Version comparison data
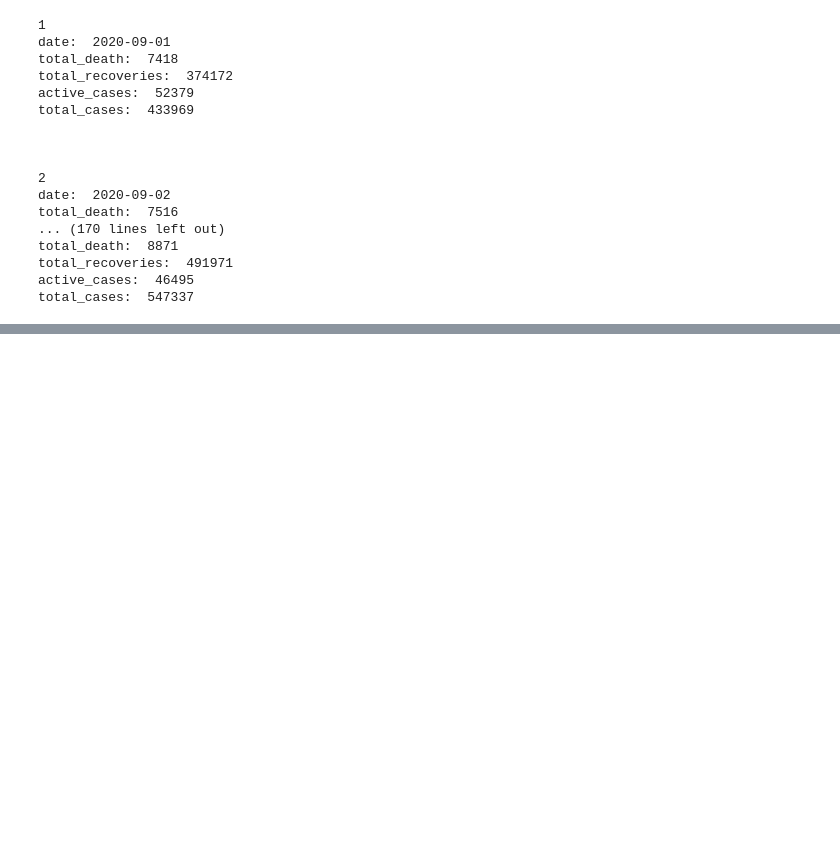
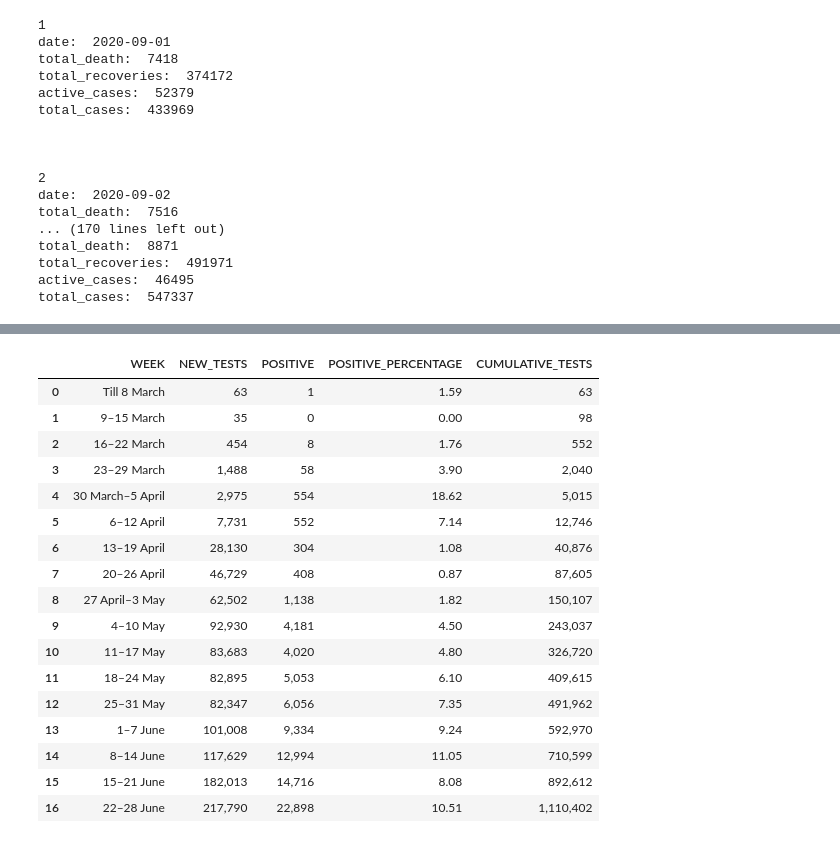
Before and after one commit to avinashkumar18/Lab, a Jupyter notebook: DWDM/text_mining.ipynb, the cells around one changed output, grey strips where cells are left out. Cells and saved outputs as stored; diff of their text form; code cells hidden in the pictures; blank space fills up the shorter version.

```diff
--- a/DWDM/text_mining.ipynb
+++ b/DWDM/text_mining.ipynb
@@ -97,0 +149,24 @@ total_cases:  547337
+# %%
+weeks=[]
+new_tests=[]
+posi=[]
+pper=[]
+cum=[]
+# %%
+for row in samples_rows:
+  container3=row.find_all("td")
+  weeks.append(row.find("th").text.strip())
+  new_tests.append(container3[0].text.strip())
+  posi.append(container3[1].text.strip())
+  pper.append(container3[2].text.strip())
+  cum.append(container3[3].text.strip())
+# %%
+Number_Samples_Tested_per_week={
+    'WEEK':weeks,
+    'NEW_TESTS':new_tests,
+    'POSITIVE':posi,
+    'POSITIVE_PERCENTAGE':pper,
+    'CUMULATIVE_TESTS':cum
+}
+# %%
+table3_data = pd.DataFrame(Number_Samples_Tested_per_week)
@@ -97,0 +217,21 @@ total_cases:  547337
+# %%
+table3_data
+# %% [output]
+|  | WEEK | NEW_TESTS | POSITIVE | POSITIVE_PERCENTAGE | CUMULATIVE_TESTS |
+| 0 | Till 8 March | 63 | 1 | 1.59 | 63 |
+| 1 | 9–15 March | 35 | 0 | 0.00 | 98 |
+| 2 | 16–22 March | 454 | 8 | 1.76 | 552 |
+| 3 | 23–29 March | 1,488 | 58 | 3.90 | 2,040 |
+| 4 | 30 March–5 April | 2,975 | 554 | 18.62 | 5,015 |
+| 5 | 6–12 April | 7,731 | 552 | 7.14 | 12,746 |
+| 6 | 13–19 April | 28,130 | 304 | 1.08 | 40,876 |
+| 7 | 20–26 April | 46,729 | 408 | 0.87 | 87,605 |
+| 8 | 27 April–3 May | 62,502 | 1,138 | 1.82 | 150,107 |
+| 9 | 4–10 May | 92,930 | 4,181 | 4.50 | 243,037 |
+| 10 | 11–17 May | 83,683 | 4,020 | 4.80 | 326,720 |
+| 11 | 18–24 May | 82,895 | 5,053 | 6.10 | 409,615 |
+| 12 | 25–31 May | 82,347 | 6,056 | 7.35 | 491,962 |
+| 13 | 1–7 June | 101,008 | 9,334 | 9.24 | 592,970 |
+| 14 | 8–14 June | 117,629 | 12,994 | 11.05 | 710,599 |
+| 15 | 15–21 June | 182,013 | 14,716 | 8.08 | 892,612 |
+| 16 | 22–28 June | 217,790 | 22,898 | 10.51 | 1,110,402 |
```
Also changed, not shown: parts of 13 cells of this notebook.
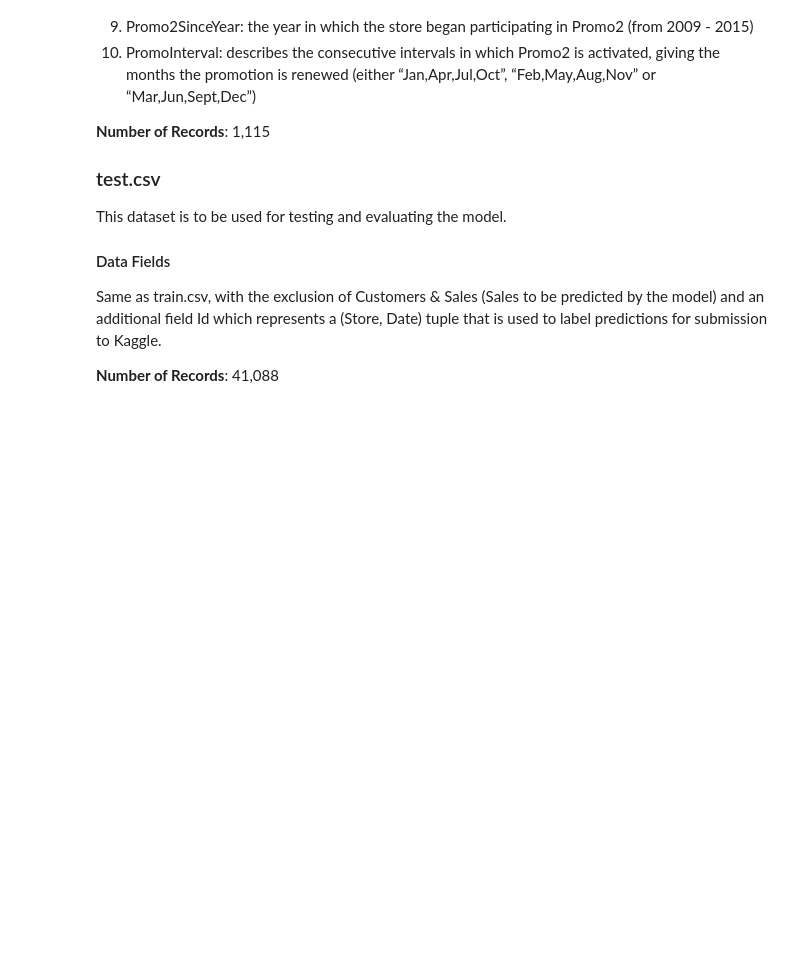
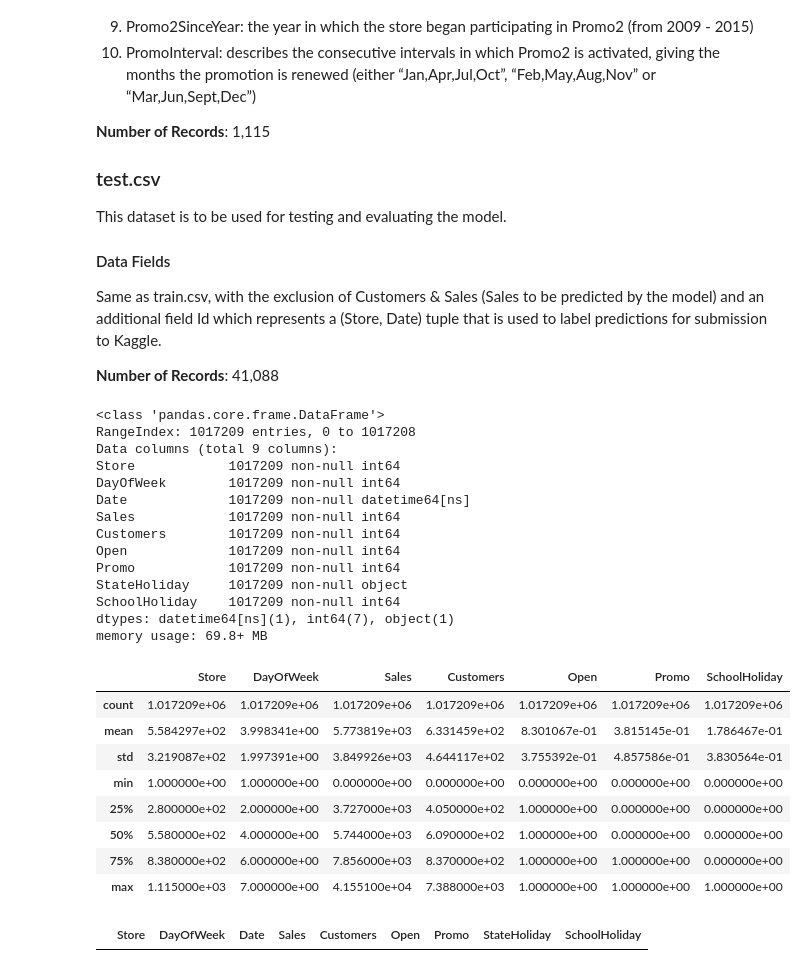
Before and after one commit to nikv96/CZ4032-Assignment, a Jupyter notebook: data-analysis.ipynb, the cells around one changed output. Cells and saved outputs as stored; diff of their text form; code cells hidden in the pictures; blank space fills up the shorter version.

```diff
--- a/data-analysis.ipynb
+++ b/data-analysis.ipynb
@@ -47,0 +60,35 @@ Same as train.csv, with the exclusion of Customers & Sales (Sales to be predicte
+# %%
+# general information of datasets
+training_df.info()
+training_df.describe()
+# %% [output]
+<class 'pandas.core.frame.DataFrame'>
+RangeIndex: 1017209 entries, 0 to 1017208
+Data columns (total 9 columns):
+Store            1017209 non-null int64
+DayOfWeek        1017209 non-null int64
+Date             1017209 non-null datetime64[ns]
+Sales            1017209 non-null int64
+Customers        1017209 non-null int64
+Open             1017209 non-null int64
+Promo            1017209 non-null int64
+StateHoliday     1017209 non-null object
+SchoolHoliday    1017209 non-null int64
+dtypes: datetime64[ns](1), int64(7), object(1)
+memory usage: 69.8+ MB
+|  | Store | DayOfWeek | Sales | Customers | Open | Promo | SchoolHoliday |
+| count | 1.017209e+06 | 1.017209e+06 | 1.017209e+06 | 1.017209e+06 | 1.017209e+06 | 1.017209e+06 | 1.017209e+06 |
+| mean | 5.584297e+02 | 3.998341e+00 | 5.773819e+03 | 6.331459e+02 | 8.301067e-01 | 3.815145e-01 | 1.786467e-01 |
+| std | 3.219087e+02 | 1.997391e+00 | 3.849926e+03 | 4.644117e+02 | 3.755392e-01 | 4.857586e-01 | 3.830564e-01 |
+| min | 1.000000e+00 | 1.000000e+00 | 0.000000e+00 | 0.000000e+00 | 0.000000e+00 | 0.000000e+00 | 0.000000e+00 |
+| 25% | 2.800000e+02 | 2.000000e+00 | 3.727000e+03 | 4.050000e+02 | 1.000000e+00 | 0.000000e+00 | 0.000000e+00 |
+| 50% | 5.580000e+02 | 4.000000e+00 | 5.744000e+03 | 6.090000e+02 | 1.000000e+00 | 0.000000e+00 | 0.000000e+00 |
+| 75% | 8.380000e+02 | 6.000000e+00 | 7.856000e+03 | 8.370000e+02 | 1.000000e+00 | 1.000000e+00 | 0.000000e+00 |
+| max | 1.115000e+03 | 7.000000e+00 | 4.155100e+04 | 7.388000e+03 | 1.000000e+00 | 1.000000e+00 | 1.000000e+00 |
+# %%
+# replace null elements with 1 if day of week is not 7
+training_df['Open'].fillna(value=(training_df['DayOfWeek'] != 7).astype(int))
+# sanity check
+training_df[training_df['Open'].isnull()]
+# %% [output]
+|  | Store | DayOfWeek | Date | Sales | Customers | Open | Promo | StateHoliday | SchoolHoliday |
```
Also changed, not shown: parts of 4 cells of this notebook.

WHAT TO PRODUCE:
All lines with the word "March" need to be copied from the data above.

RESULT FOR THIS TASK:
+| 0 | Till 8 March | 63 | 1 | 1.59 | 63 |
+| 1 | 9–15 March | 35 | 0 | 0.00 | 98 |
+| 2 | 16–22 March | 454 | 8 | 1.76 | 552 |
+| 3 | 23–29 March | 1,488 | 58 | 3.90 | 2,040 |
+| 4 | 30 March–5 April | 2,975 | 554 | 18.62 | 5,015 |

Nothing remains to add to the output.